Legislation expanding the Education Achievement Authority’s ability to take over failing schools stalled in the House late Thursday, representing another setback for Gov. Rick Snyder’s school reform project.
House members in both parties said they opposed the Senate’s sweeping changes to the bill, in particular the elimination of a 50-school cap on the number of buildings that could be placed under the fledgling EAA’s control.
The EAA is in its second school year running 15 Detroit schools with persistently low academic achievement, but has been dogged by questions about its curriculum, teacher turnover rate, declining enrollment and long-term financial viability.
“The EAA, I’m not sure it’s doing a good job,” said state Rep. Tom McMillin, R-Rochester Hills. “It’s still kind of an experiment.”
The EAA expansion legislation, which lawmakers have been debating for 13 months, was one of Snyder’s top priorities before lawmakers adjourned Thursday for a three-week holiday break. They resume legislative action Jan. 8.
But the EAA bill has found itself mired in political battles as the House sought to restrict its size and allow county intermediate school districts the option of taking over schools in the bottom 5 percent of academic achievement for three or more years.

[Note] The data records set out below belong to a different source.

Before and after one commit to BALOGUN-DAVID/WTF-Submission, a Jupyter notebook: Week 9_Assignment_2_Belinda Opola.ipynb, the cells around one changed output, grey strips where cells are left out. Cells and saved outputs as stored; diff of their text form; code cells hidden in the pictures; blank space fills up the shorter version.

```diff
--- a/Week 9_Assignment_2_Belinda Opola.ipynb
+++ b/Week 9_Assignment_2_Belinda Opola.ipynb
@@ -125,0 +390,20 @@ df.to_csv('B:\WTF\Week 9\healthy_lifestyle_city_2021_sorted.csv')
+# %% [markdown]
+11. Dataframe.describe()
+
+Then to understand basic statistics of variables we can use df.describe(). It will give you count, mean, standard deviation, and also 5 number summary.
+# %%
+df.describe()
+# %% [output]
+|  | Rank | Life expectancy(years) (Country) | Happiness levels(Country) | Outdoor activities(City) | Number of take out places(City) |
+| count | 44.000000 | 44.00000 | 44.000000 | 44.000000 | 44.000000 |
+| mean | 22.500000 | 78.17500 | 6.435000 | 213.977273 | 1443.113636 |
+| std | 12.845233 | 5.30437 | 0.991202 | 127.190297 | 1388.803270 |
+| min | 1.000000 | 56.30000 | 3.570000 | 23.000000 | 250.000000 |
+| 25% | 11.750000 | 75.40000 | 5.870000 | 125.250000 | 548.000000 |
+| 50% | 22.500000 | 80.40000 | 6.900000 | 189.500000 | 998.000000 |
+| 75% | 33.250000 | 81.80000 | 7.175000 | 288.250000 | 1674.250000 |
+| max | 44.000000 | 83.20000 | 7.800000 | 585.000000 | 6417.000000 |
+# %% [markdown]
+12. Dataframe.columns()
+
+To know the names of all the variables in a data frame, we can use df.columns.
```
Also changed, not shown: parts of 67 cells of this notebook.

Read More about what’s happening in the EAA in The Detroit News